Album: Carve Me Out
Label: River Rose Records
Tracks: 10
Website: http://www.kateellis.com

I have been wooed - and wowed, even - by a succession of female singer/songwriters lately: Carter Sampson, Holly Macve, plus Joan Shelley: a trio of acts I saw close up and personal at the recent Kilkenny Roots Festival, readily spring to mind.

Alynda Lee Segarra with her band Hurray For The Riff Raff and Margo Price have also been in knockout form of with albums and live performances while Lucinda Williams' recent output is a Godsend to fans. Kalyn Fay, too, with last year's "Bible Belt" deserves praise and hallelujahs.

So Kate Ellis is now joining this illustrious, talented list as her album, Carve Me Out, is a warming and deliciously crafted selection of songs that repeatedly and emphatically belie the fact that this is a debut for the singer/songwriter, born in Louisiana, raised in New York and now based in London.

She glows throughout with songs that unerringly embed in your

head.

Kate completed a law degree before embarking on the music-making trail. She has produced songs oozing compassion and yearning to effortlessly echo southern country/folk/roots' sounds and tones, clearly passed on by her dad who once played guitar with Hank Williams on the famous Louisiana Hayride, yes, the very one where Elvis and Johnny Cash first came to the fore.
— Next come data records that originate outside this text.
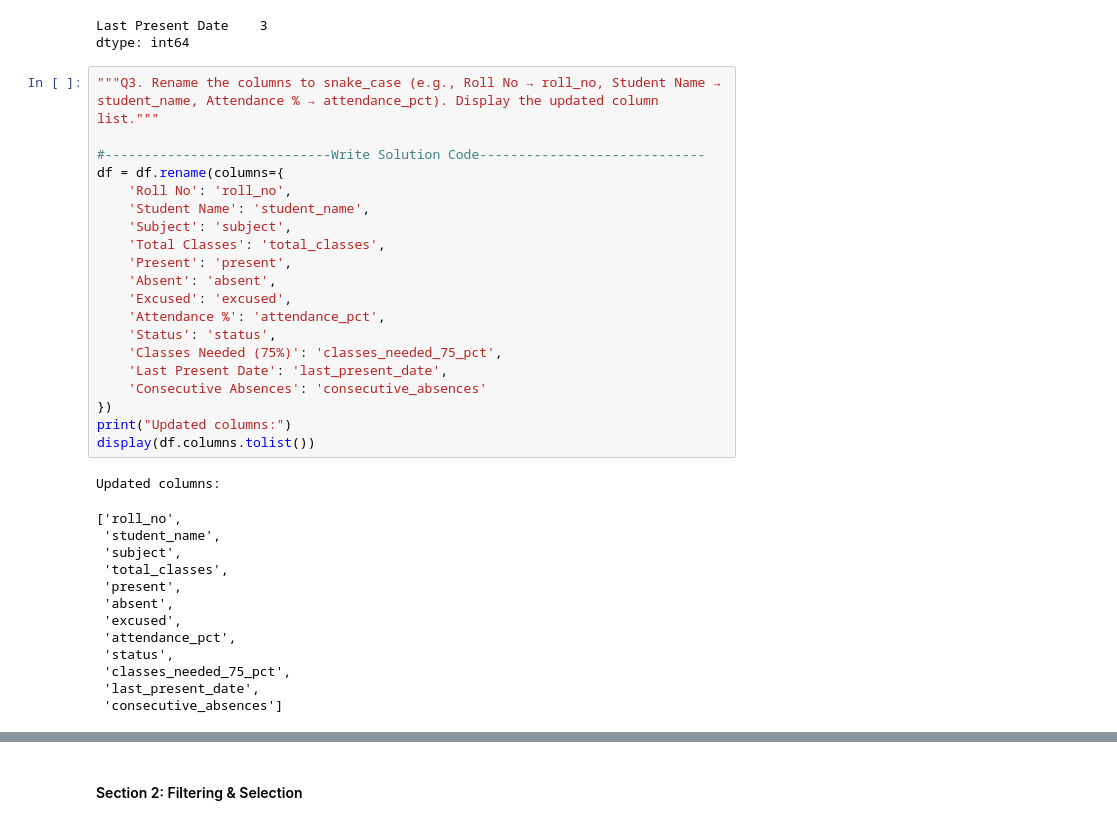
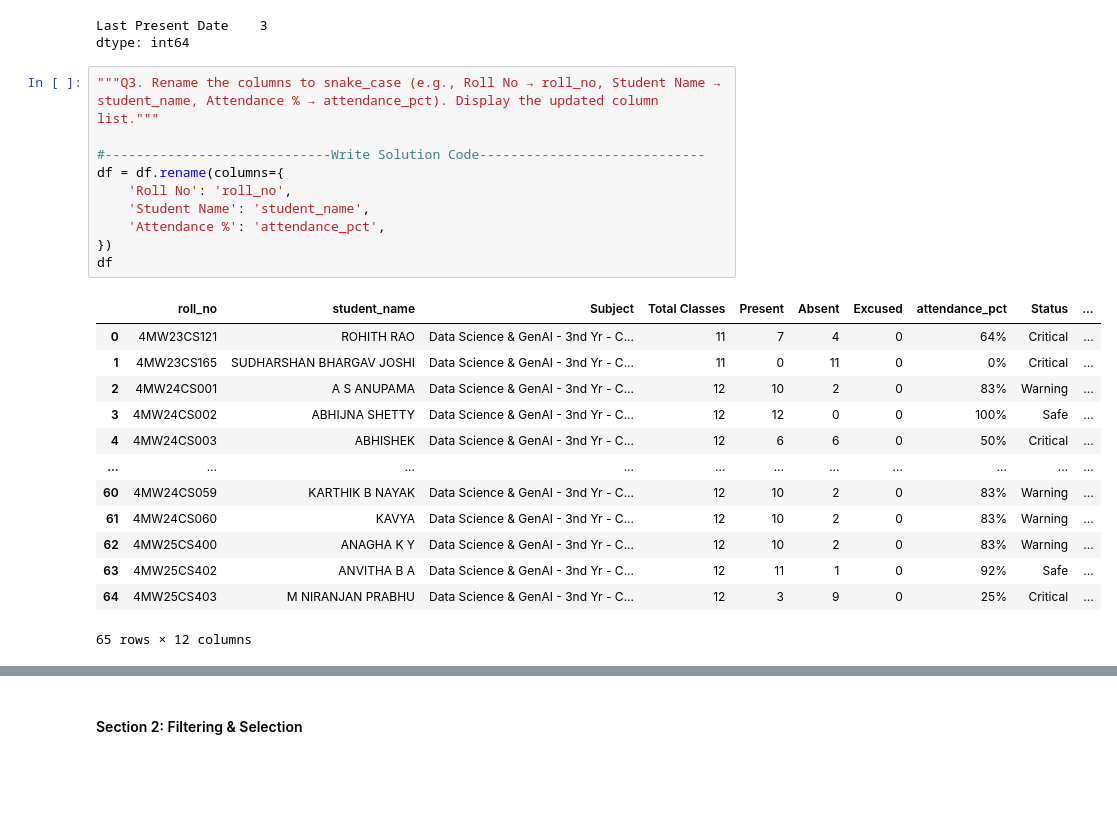
Before and after one commit to ganapathimallya/DataScience, a Jupyter notebook: HomeWork/Project_Student Attendance Analytics with Pandas.ipynb, the cells around one changed output, grey strips where cells are left out. Saved outputs shown, nothing was run; the diff lists cells and outputs as text; blank space fills up the shorter version.

```diff
--- a/HomeWork/Project_Student Attendance Analytics with Pandas.ipynb
+++ b/HomeWork/Project_Student Attendance Analytics with Pandas.ipynb
@@ -92,37 +92,27 @@ dtype: int64
 # %%
 """Q3. Rename the columns to snake_case (e.g., Roll No → roll_no, Student Name → student_name, Attendance % → attendance_pct). Display the updated column list."""
 
 #-----------------------------Write Solution Code-----------------------------
 df = df.rename(columns={
     'Roll No': 'roll_no',
     'Student Name': 'student_name',
-    'Subject': 'subject',
-    'Total Classes': 'total_classes',
-    'Present': 'present',
-    'Absent': 'absent',
-    'Excused': 'excused',
     'Attendance %': 'attendance_pct',
-    'Status': 'status',
-    'Classes Needed (75%)': 'classes_needed_75_pct',
-    'Last Present Date': 'last_present_date',
-    'Consecutive Absences': 'consecutive_absences'
 })
-print("Updated columns:")
-display(df.columns.tolist())
+df
 # %% [output]
+|  | roll_no | student_name | Subject | Total Classes | Present | Absent | Excused | attendance_pct | Status | ... |
+| 0 | 4MW23CS121 | ROHITH RAO | Data Science & GenAI - 3nd Yr - C... | 11 | 7 | 4 | 0 | 64% | Critical | ... |
+| 1 | 4MW23CS165 | SUDHARSHAN BHARGAV JOSHI | Data Science & GenAI - 3nd Yr - C... | 11 | 0 | 11 | 0 | 0% | Critical | ... |
+| 2 | 4MW24CS001 | A S ANUPAMA | Data Science & GenAI - 3nd Yr - C... | 12 | 10 | 2 | 0 | 83% | Warning | ... |
+| 3 | 4MW24CS002 | ABHIJNA SHETTY | Data Science & GenAI - 3nd Yr - C... | 12 | 12 | 0 | 0 | 100% | Safe | ... |
+| 4 | 4MW24CS003 | ABHISHEK | Data Science & GenAI - 3nd Yr - C... | 12 | 6 | 6 | 0 | 50% | Critical | ... |
+| ... | ... | ... | ... | ... | ... | ... | ... | ... | ... | ... |
+| 60 | 4MW24CS059 | KARTHIK B NAYAK | Data Science & GenAI - 3nd Yr - C... | 12 | 10 | 2 | 0 | 83% | Warning | ... |
+| 61 | 4MW24CS060 | KAVYA | Data Science & GenAI - 3nd Yr - C... | 12 | 10 | 2 | 0 | 83% | Warning | ... |
+| 62 | 4MW25CS400 | ANAGHA K Y | Data Science & GenAI - 3nd Yr - C... | 12 | 10 | 2 | 0 | 83% | Warning | ... |
+| 63 | 4MW25CS402 | ANVITHA B A | Data Science & GenAI - 3nd Yr - C... | 12 | 11 | 1 | 0 | 92% | Safe | ... |
+| 64 | 4MW25CS403 | M NIRANJAN PRABHU | Data Science & GenAI - 3nd Yr - C... | 12 | 3 | 9 | 0 | 25% | Critical | ... |
-Updated columns:
+65 rows × 12 columns
-['roll_no',
- 'student_name',
- 'subject',
- 'total_classes',
- 'present',
- 'absent',
- 'excused',
- 'attendance_pct',
- 'status',
- 'classes_needed_75_pct',
- 'last_present_date',
- 'consecutive_absences']
 # %%
 """Q4. Convert Attendance % from string format (e.g., "64%") to a numeric float column (0.64 or 64.0). Also convert Last Present Date to datetime, handling "Never" as NaT."""
 #-----------------------------Write Solution Code-----------------------------
```
Also changed, not shown: parts of 1 cell of this notebook, 4 other files.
There's a truthful, emotional pull and compelling eloquence throughout the ten tracks that highlight a sincere songwriter blessed with an eloquence that's neither forced nor hurried. Kate's words flow and pitch as the songs' stories unfold. It's OK to think of Emmylou and Nanci Griffith if comparisons are needed.

Opener, Don't Lie To Me is bumping country and Paper Scissors Rock is a rock kick gem out of the Zoe Muth and Lynne Hanson songbook. On Night Before The Dawn, Kate's tender vocals become captivating as they are nudged along by fiddle and mellow guitar.

There's a languid, honeyed duet on Going Against the Grain with pedal steel keeping the country groove going and Holding The Whole Thing bursts into life with, as it would appear, Tom Petty crashing into the studios. Inside is a smoochy, unhurried love song and the title track that closes the album is similarly a sit-in-the-shade-and-relax kind of song.

Ones You Love The Most, released as a single, and I Believe are back-to-back wonderful, unbelievably beautiful, engrossing, considered and worthy of unstinting praise. Ones You Love The Most offers up lap slide steel guitar and a chorus that stays as close to you as discreet perfume. "I believe, no one has ever seen what I see / The beauty of you is just plain to me" is spelled out in I Believe as her assembled musicians rally round her with a musical blanket for comfort. It's a classic.

This is a gorgeous album with soul, heart, passion, loving and boundless country/folk style. There's an image of Kate on her website where she's seated in a truck and is looking behind her - but the road ahead of her looks far from bumpy given her songwriting talents.

Mike Ritchie
http://www.mikeitchiemedia.co.uk